This is the "Getting Started" page of the "Humanities 8: A Moral Perspective" guide.
Alternate Page for Screenreader Users
Skip to Page Navigation
Skip to Page Content

Humanities 8: A Moral Perspective  

Mr. Sberna and Mr. Silcox have created a research guide for the CAPPS Project and the American Diary Project. Use this guide to begin your research.
Last Updated: Feb 24, 2011 URL: Print Guide RSS UpdatesEmail Alerts

Getting Started Print Page

What is in this guide?

This guide offers suggestions on sources for history research in the Green Library at St. Mark's. The guide contains tabs about various stages of a research paper including:


How do I begin?

Begin your research by using the databases at your disposal in the Green Library. A brief list of appropriate databases may be found on this page under "Basic Ways To Find Scholarly Articles," but remember to explore all the databases available to you through the Green Library web database portal.  For example, you might want to consider searching the Grove Dictionary of Music or of Art for the year you have chosen, so that you might include references to the fine arts in your project.  If your year is 1888, you might want to include the fact that John Philip Sousa wrote "Semper Fidelis," the official march of the United States Marine Corps during that year.

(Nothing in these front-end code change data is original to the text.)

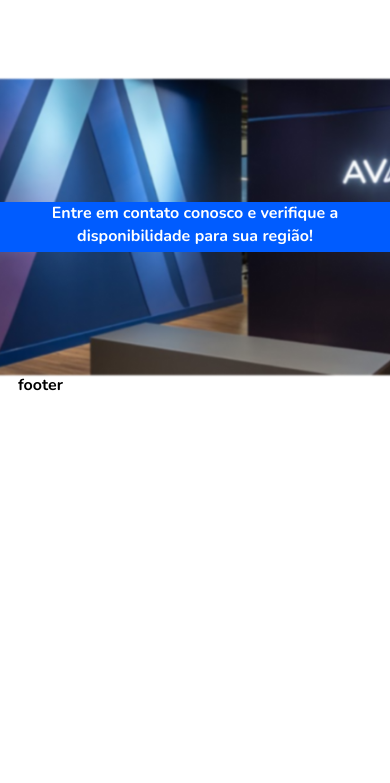
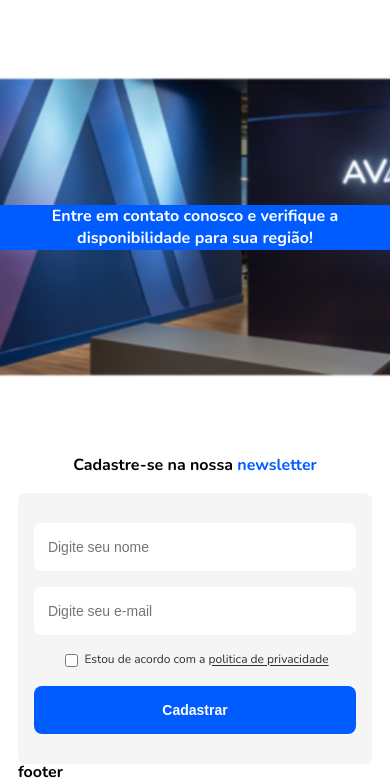
Before and after one commit to renata-aline/avanti, a website: page src/index.html in a window 390 px wide. Shown: the part 3380-4163 px from the top of the page. Before the commit the page ends 3776 px from the top, so only its background shows below. Drawn offline with nearby package versions, Linux system fonts and the light colour scheme; files that its build step writes are made by us from their sources.

Commit message:
adicionado seção newsletter mobile

```diff
--- a/src/index.html
+++ b/src/index.html
@@ -284,6 +284,39 @@
             </p>
           </div>
         </section>
+
+        <section class="newsletter">
+          <div class="content">
+            <h3 class="newsletter__title">
+              Cadastre-se na nossa
+              <span class="newsletter__title--highlight">newsletter</span>
+            </h3>
+            <form class="newsletter__form">
+              <input
+                type="text"
+                placeholder=" Digite seu nome"
+                class="newsletter__form_input"
+                required
+              />
+              <input
+                type="email"
+                placeholder=" Digite seu e-mail"
+                class="newsletter__form_input"
+                required
+              />
+              <label class="newsletter__form_checkbox">
+                <input type="checkbox" required />
+                Estou de acordo com a
+                <a href="#" class="newsletter__form_checkbox--link"
+                  >politica de privacidade</a
+                >
+              </label>
+              <button type="submit" class="newsletter__form_button">
+                Cadastrar
+              </button>
+            </form>
+          </div>
+        </section>
       </main>
       <footer>
         <div class="content content--footer">
--- a/src/scss/base/_vars.scss
+++ b/src/scss/base/_vars.scss
@@ -1,5 +1,6 @@
 $bg-default-color: #fff;
 $bg-default-light-color:#e7e7ea;
+$bg-light-grey-color:#f5f5f5;
 $primary-color: #005cff;
 $primary-dak-color:#00264e;
 $secondary-color: #dddddd;
--- a/src/scss/components/main/_card.scss
+++ b/src/scss/components/main/_card.scss
@@ -86,5 +86,10 @@
     font-weight: 700;
     font-size: 14px;
     margin-top: 10px;
+    cursor: pointer;
+
+    &:hover {
+      opacity: 0.8;
+    }
   }
 }
--- a/src/scss/components/main/_contact.scss
+++ b/src/scss/components/main/_contact.scss
@@ -14,7 +14,6 @@
 
   &__text {
     width: 100%;
-    height: 50px;
     color: $text-light-color;
     background-color: $primary-color;
     font-weight: 600;
--- /dev/null
+++ b/src/scss/components/main/_newsletter.scss
@@ -0,0 +1,68 @@
+@import "../../base/vars";
+
+.newsletter {
+  margin-top: 80px;
+  overflow: hidden;
+
+  &__title {
+    color: $text-default-color;
+    font-weight: 700;
+    font-size: 16px;
+    text-align: center;
+
+    &--highlight {
+      color: $primary-color;
+    }
+  }
+
+  &__form {
+    display: flex;
+    flex-direction: column;
+    align-items: center;
+    gap: 16px;
+    margin-top: 20px;
+    padding: 30px 16px;
+    border-radius: 8px;
+    background-color: $bg-light-grey-color;
+
+    &_input {
+      box-sizing: border-box;
+      width: 100%;
+      height: 48px;
+      border-radius: 8px;
+      border: none;
+      outline: none;
+      padding: 10px;
+      color: $text-secondary-color;
+      background-color: $bg-default-color;
+      font-size: 14px;
+    }
+
+    &_checkbox {
+      font-size: 12px;
+      font-weight: 400;
+      color: $text-secondary-color;
+
+      &--link {
+        cursor: pointer;
+        color: $text-secondary-color;
+        text-decoration: underline;
+      }
+    }
+
+    &_button {
+      width: 100%;
+      height: 48px;
+      border-radius: 8px;
+      border: none;
+      background-color: $primary-color;
+      color: $text-light-color;
+      font-weight: 700;
+      font-size: 14px;
+
+      &:hover {
+        opacity: 0.8;
+      }
+    }
+  }
+}
--- a/src/scss/main.scss
+++ b/src/scss/main.scss
@@ -8,6 +8,7 @@
 @import 'components/main/_about';
 @import 'components/main/_about-product';
 @import 'components/main/_contact';
+@import 'components/main/_newsletter';
 
 html {
   scroll-behavior: smooth;
```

Refine your search in our databases by using Boolean Logic (and, or, not) in the search boxes provided.  For a complete tutorial on using Boolean Logic, click here.

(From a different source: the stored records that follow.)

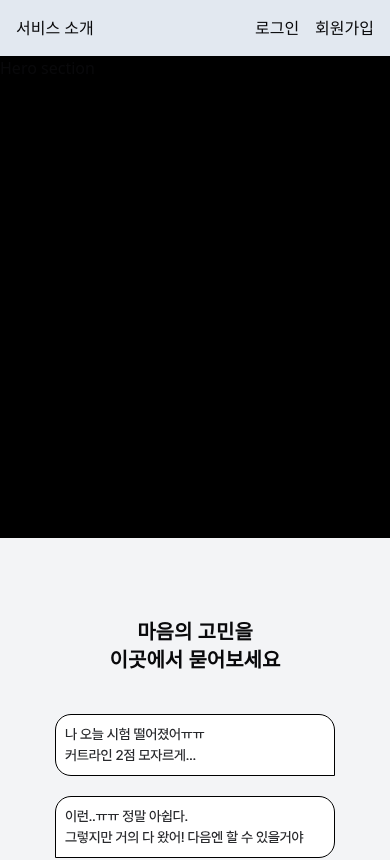
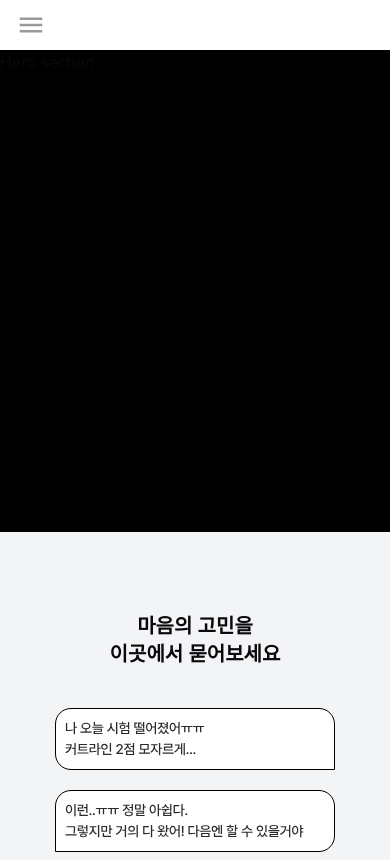
Before and after one commit to PomegranateBlue/dont_worry, a Next.js app: page / in a window 390 px wide. Shown: the top 860 px of the page. Built offline with nearby package versions, Linux system fonts and the light colour scheme; no server answers.

Commit message:
💄 style / 반응형 헤더 적용

```diff
--- a/src/components/header.tsx
+++ b/src/components/header.tsx
@@ -1,12 +1,14 @@
 import Link from 'next/link';
 import LogOutButton from './loginComponents/LogOutButton';
 import { getIsLogin } from '@/app/utils/supabase/server';
+import MobileHeader from './mobileComponents/MobileHeader';
 
 export default async function Header() {
   const isLogin = await getIsLogin();
 
   return (
-    <header className="flex flex-row flex-wrap bg-slate-200 p-4 justify-between">
+    <>
+      <header className="hidden md:flex flex-row flex-wrap bg-white p-4 justify-between border-b border-b-[#ccc]">
         <Link href="/">서비스 소개</Link>
 
         {isLogin ? (
@@ -25,5 +27,7 @@ export default async function Header() {
           </div>
         )}
       </header>
+      <MobileHeader isLogin={isLogin} />
+    </>
   );
 }
--- a/src/components/mobileComponents/MobileHeader.tsx
+++ b/src/components/mobileComponents/MobileHeader.tsx
@@ -5,15 +5,15 @@ import Link from 'next/link';
 import LogOutButton from '../loginComponents/LogOutButton';
 import Image from 'next/image';
 import { motion, AnimatePresence } from 'framer-motion';
-import { useUserInfo } from '@/hooks/useMyPageQueries';
+// import { useUserInfo } from '@/hooks/useMyPageQueries';
 
 interface MobileHeaderProps {
   isLogin: boolean;
 }
 
 export default function MobileHeader({ isLogin }: MobileHeaderProps) {
-  const { data: userData, isLoading: userDataLoading } = useUserInfo();
-  console.log(userData);
+  // const { data: userData, isLoading: userDataLoading } = useUserInfo();
+  // console.log(userData);
   const [isMenuOpen, setIsMenuOpen] = useState(false);
 
   const toggleMenu = () => setIsMenuOpen((prev) => !prev);
```
Lines whose indentation alone changed are shown as unchanged.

Remember to also refine your search by narrowing your topic to a specific year.  While databases vary in how and where you insert date-range information, a careful examination of the advanced search screen will reveal how to narrow your seach by date.  For example, in the History Reference Study Center, choose 'Advanced Search' then scroll down to 'Timeline."  There, you will be able to specify a date range to help narrow your search to a specific year.

Basic ways to find scholarly articles for historical research

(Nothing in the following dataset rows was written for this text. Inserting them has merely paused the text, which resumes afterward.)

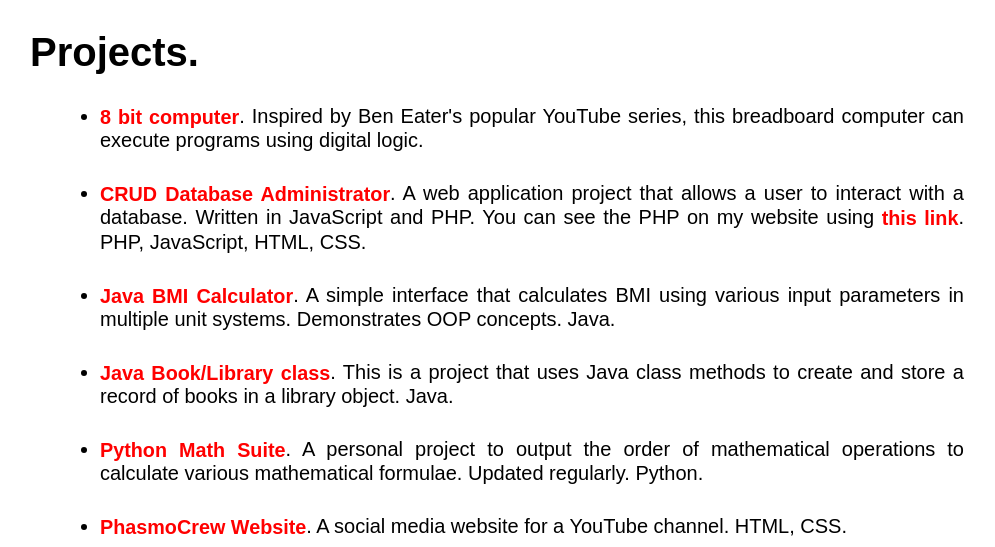
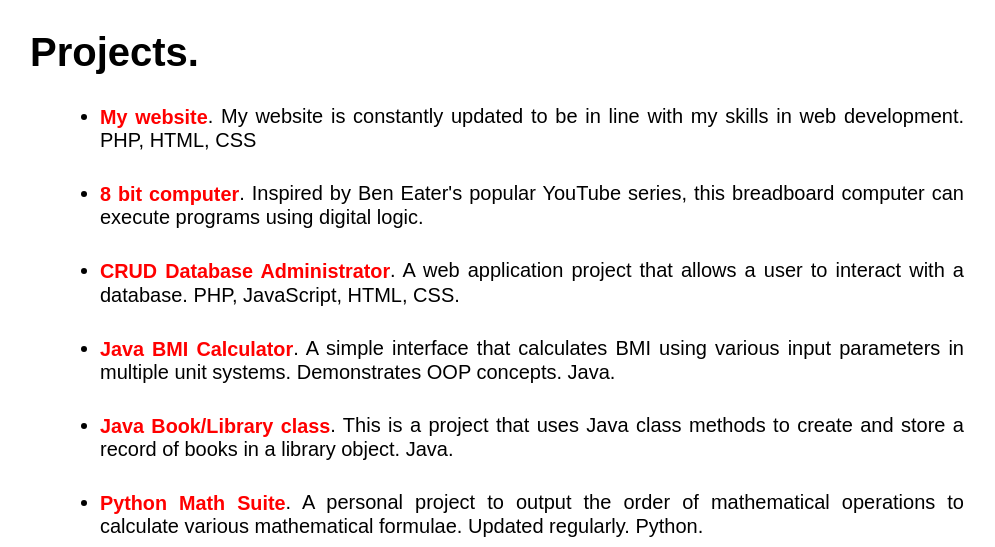
Before and after one commit to Arturius771/wwwarturfodenie, a PHP site: page /projects.php in a window 1280 px wide. Shown: the part 65-612 px from the top of the page, without its empty margins (128-1123 px from the left). Run offline with PHP 8.4, Linux system fonts and the light colour scheme.

Commit message:
updated homepage, projects, added image

```diff
--- a/index.php
+++ b/index.php
@@ -17,6 +17,7 @@
 <!--Featured Projects-->
 <div class="featured_projects">
 	<h2>Website Projects.</h2>
+	<a class="featured_projects" href="https://astronomy.ie/audio/"><img class="featured_projects" src="files/astronomyie.png" alt="Astronomy Ireland Audio Page">Astronomy Ireland</a>.
 	<a class="featured_projects" href="https://github.com/Arturius771/OU_TT284_TMA-01/tree/master/TMA01_af8367"><img class="featured_projects" src="files/2021-12-08_16-18-55.png" alt="Clickable image that links to GitHub">Walton Hall Museum of Odds & Ends Homepage</a>.
 	<a class="featured_projects" href="http://www.phasmocrew.org"><img class="featured_projects" src="files/PCfuzz.jpg" alt="Clickable image that links to GitHub">PhasmoCrew Homepage</a>.
 	<a class="featured_projects" href="http://www.arturfoden.ie"><img class="featured_projects" src="files/logo_small.png" alt="Clickable image that links to GitHub">www.arturfoden.ie</a>.
--- a/projects.php
+++ b/projects.php
@@ -5,8 +5,9 @@
 <div class="main_content">
 	<h1>Projects.</h1>
 	<ul>
+    <li><a href="https://github.com/Arturius771/__wwwarturfodenie-website">My website</a>. My website is constantly updated to be in line with my skills in web development. PHP, HTML, CSS</li>
 	<li><a href="https://github.com/Arturius771/8-bit-computer/wiki">8 bit computer</a>. Inspired by Ben Eater's popular YouTube series, this breadboard computer can execute programs using digital logic.</li>
-    <li><a href="https://github.com/Arturius771/tma02-21j-v3">CRUD Database Administrator</a>. A web application project that allows a user to interact with a database. Written in JavaScript and PHP. You can see the PHP on my website using <a href="https://github.com/Arturius771/__wwwarturfodenie-website/tree/version_2">this link</a>. PHP, JavaScript, HTML, CSS.</li>
+    <li><a href="https://github.com/Arturius771/tma02-21j-v3">CRUD Database Administrator</a>. A web application project that allows a user to interact with a database. PHP, JavaScript, HTML, CSS.</li>
     <li><a href="https://github.com/Arturius771/_Assignment-Project">Java BMI Calculator</a>. A simple interface that calculates BMI using various input parameters in multiple unit systems. Demonstrates OOP concepts. Java.</li>
     <li><a href="https://github.com/Arturius771/OU_M250_TMA01">Java Book/Library class</a>. This is a project that uses Java class methods to create and store a record of books in a library object. Java.</li>
     <li><a href="https://github.com/Arturius771/af-math-suite">Python Math Suite</a>. A personal project to output the order of mathematical operations to calculate various mathematical formulae. Updated regularly. Python.</li>
```
Also changed, not shown: files/astronomyie.png (added).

How do historians do research?

The study of history offers students an opportunity to investigate the past, gain perspective on the present, and develop their critical faculties and their imaginations. History provides an integrating principle for the entire learning process, and students gain a sense of human development and interrelatedness and an understanding of social processes. History demands a confrontation with the mythologies and achievements of our own society and with the reality of "otherness," both at home and in the larger world.

My Profile

Profile Image
Tinsley Silcox
Contact Info
Send Email

Loading  Loading...